Vera — probably the best contemporary detective drama on British TV — returns to the U.S. with a fifth season being debuted nationally on Acorn TV. Based on novels by Shetland’s Ann Cleeves, Vera is a no nonsense Northumbrian detective with a brusk exterior and a well buried heart. It’s tempting to describe her as a female Wallander but unlike her Swedish counterpart she doesn’t spend half an hour caught up in self-indulgent introspection before uttering a sentence.
I interviewed leading lady Brenda Blethyn last year and she was an absolute delight. The antithesis of her dowdy onscreen persona. At the time, season 5 was very much up in the air. Like most things these days, it’s fate depended very much on the ratings of season 4. Unsurprisingly (in my view) Vera season 4 was one of the few shows in the UK last year to satisfy the TV critics and have enough appeal to draw in massive numbers of viewers. Season 5 pretty quickly became a formality but as with any long running show the challenge is maintaining the high standards you have set in the past.
Brenda Blethyn returns as the titular character for season five which is of course good news. The not so good news is the fact that her earstwhile companion Joe is no longer on the scene so we run the risk of rocking the boat with the addition of his replacement DS Aiden Healy (Kenny Doughty). I’ve been wary of replacing major characters since Bonnie Langford stepped into the breach left by Nicola Bryant on Doctor Who. However, this changeover goes a lot more smoothly in part because Kenny Doughty is nothing like Bonnie Langford. Moreover, he is not much like DS Joe Ashworth either which is good because his rocky relationship with Vera adds a bit of a spark to the drama. Whereas Joe was a placid kind of family guy, Aiden is arrogant, brash and doesn’t have a great deal of respect for his superiors — including Vera. For the viewers, it’s unusual to be in the position where you look at Vera as the more approachable of the regular detectives but before long Aiden settles down and forms a somewhat amicable working relationship with his boss.
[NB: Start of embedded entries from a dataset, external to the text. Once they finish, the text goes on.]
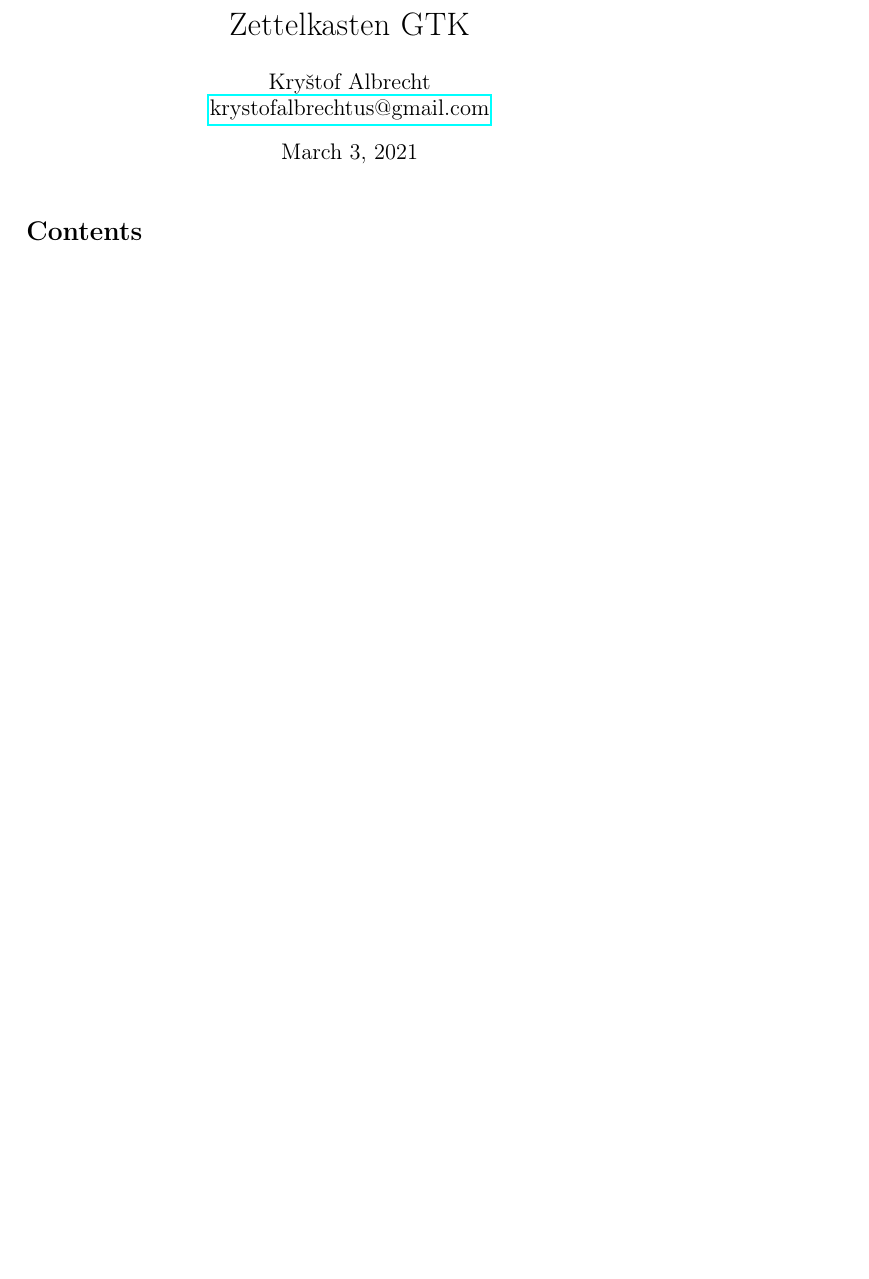
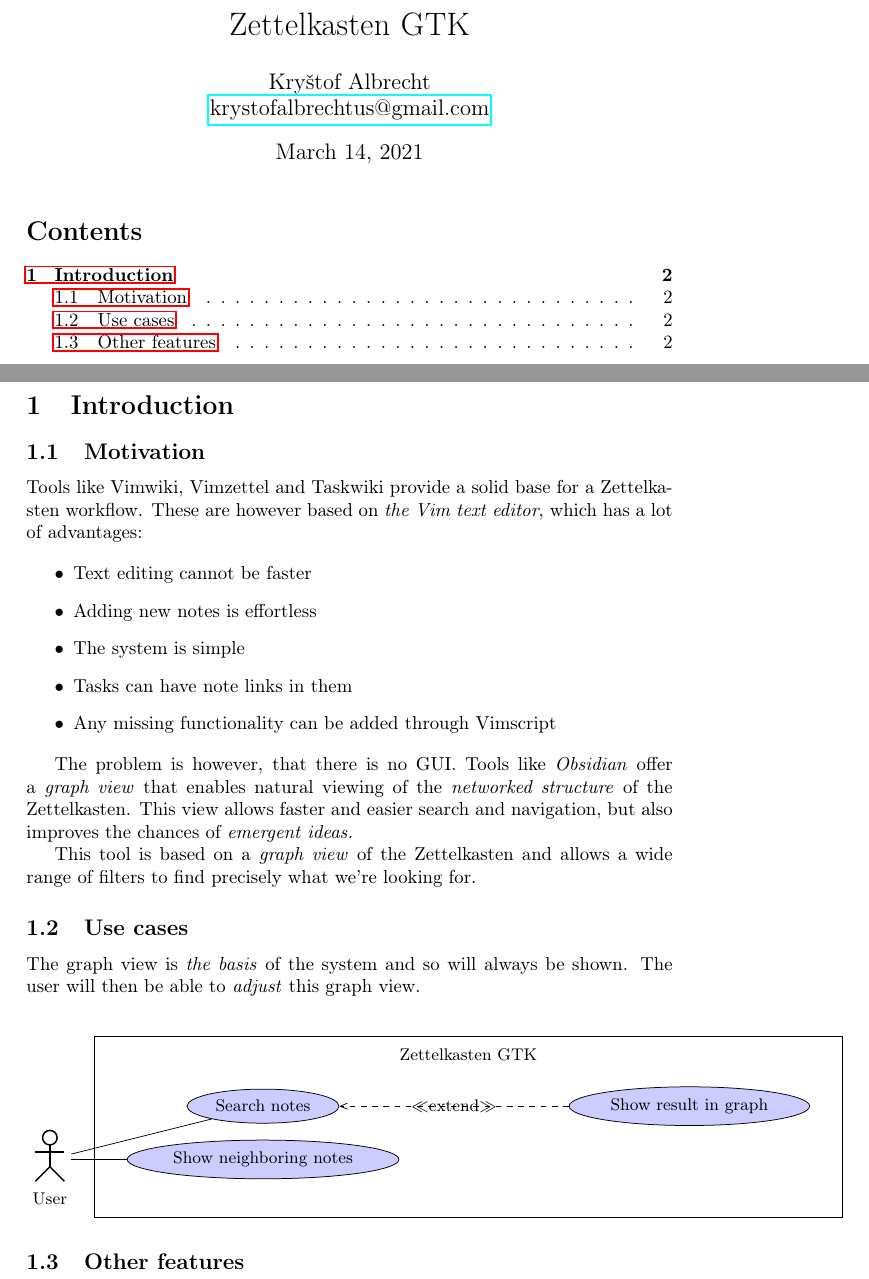
Before and after one commit to PistaMista/Graphkasten, a LaTeX document (docs/latex/design.tex): part of the page before the commit and two parts of pages 1 and 2 of 2 after it, the two joined at a grey line, cut so that both start at the same text, the shorter picture padded with empty space. The pictures show the PDF file docs/latex/design.pdf that the author committed with the source.

Commit message:
Layed out basic motivation and use cases.

```diff
--- a/docs/latex/design.tex
+++ b/docs/latex/design.tex
@@ -9,4 +10,52 @@
 \maketitle
 \tableofcontents
 
+\newpage
+
+\section{Introduction}
+
+\subsection{Motivation}
+
+Tools like Vimwiki, Vimzettel and Taskwiki provide a solid base for a Zettelkasten workflow. These are however based on \emph{the Vim text editor}, which has a lot of advantages:
+
+\begin{itemize}
+	\item Text editing cannot be faster
+
+	\item Adding new notes is effortless
+
+	\item The system is simple
+
+	\item Tasks can have note links in them
+
+	\item Any missing functionality can be added through Vimscript
+\end{itemize}
+
+The problem is however, that there is no GUI. Tools like \emph{Obsidian} offer a \emph{graph view} that enables natural viewing of the \emph{networked structure} of the Zettelkasten. This view allows faster and easier search and navigation, but also improves the chances of \emph{emergent ideas.}
+
+This tool is based on a \emph{graph view} of the Zettelkasten and allows a wide range of filters to find precisely what we're looking for.
+
+\subsection{Use cases}
+
+The graph view is \emph{the basis} of the system and so will always be shown. The user will then be able to \emph{adjust} this graph view.
+
+\begin{center}
+\begin{tikzpicture}
+	\umlactor{User}
+
+	\begin{umlsystem}[x=4]{Zettelkasten GTK}
+		\umlusecase[y=1]{Search notes}
+		\umlusecase[x=8,y=1]{Show result in graph}
+
+		\umlusecase{Show neighboring notes}
+	\end{umlsystem}
+
+	\umlextend{usecase-2}{usecase-1}
+
+	\umlassoc{User}{usecase-1}
+	\umlassoc{User}{usecase-3}
+\end{tikzpicture}
+\end{center}
+
+\subsection{Other features}
+
 \end{document}
```
Also changed, not shown: docs/latex/design.pdf, docs/latex/design.tex (1 more changed lines).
As in previous years, season 5 consists of four self-contained, feature length stories. Over the course of the series we see Vera investigating a deadly fire at a holiday camp, a cold case from 1984, a body in a slurry pit, and a deadly fall at a school prom. The first episode was surprisingly good considering we had to go through the rigmarole of introducing DS Healy but the series really hits its’ stride in episode two and the fourth episode is the one that leaves you begging for more.
Vera season 5 debuts on Acorn TV on 6 July. They will be adding a new episode each week thereafter. Remember you can get access to Acorn TV for the breathtakingly low price of $49.99/year per year. Better yet you can test the water with a 30 day free trial. With Vera on the horizon now might be the time to do just that.